by Connie Oswald Stofko
I saw a few snowflakes fluttering in the air yesterday evening, but you may live in an area of Western New York that got some snow accumulation.
And all of us gardeners have experienced cold temperatures. A lot of us were caught off guard by overnight lows in the teens and brisk daytime temperatures. Just last week we could putter in the garden without a jacket!
While we may see some milder temperatures this week, winter is on its way.
Here is a last-minute checklist to make sure your garden is prepared for winter:
Bring in your hose. When water in your hose freezes and expands, your hose can crack. Drain your hose and take it into the garage or basement.
Disconnect your rain barrels. Freezing water can crack your rain barrels, too.
Bring in your ceramic pots and delicate ornaments. Even large plastic pots can split if the plastic isn’t elastic enough.
The same can happen to plastic wall-hanging fountains, so bring those in. We had one that cracked, so I planted it up with succulents and I leave it outside all year long now. The crack provides drainage. We have a newer hanging fountain that actually holds water, and that one gets drained and stored for the winter.
Bring in your lawn furniture. I’ve been putting off this task because we’ve had such wonderfully mild autumn weather. As much as I hate to admit it, we probably won’t be eating dinner or even lunch at the picnic table anymore this year.
Rake the leaves off of your lawn. A few leaves are fine for your lawn, but large piles of leaves could kill the grass. Rake them up before they’re covered in snow (or as soon as you can after the snow melts.) Those leaves have many uses, so whatever you do, don’t rake them to the curb!
Mulch your perennials to protect them for winter. Now is the time to mulch around your perennials to protect them against bitter winter temperatures and fluctuations in temperature. Leaves are great for this purpose.
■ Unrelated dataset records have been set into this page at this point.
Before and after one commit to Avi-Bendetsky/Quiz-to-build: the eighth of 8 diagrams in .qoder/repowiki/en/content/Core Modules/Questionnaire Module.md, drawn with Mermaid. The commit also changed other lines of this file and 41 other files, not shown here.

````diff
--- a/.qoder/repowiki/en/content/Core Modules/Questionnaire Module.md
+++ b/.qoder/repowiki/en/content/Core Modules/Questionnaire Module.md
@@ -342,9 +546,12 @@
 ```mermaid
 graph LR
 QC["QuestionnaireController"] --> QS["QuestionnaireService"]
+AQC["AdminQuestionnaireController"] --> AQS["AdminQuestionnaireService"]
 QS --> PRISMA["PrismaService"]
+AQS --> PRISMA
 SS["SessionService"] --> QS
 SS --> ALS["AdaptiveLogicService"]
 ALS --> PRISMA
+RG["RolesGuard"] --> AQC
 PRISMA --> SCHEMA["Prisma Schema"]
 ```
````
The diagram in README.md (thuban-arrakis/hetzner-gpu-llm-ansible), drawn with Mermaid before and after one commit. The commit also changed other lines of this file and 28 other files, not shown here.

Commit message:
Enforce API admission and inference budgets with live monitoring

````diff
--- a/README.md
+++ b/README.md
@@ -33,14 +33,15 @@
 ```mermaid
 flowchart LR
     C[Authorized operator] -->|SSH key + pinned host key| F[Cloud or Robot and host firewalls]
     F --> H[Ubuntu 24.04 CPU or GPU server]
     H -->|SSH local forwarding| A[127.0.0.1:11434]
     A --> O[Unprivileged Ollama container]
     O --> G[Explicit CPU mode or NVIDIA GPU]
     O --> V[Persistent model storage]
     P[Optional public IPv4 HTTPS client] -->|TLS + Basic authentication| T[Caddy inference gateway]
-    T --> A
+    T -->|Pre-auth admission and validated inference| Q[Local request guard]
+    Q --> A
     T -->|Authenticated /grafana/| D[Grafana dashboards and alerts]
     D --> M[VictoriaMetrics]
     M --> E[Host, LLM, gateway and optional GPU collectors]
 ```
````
Plant a tree or shrub. You should already have your perennials in the ground, but you can plant a tree or shrub right up until the ground freezes. The root ball is big enough on a tree or shrub that it won’t heave out of the ground during the winter. The tree or shrub will be ready to go as soon as it breaks dormancy in spring. If you’ve already purchased a tree or shrub, it’s much better to get it in the ground than to try to store it in its pot.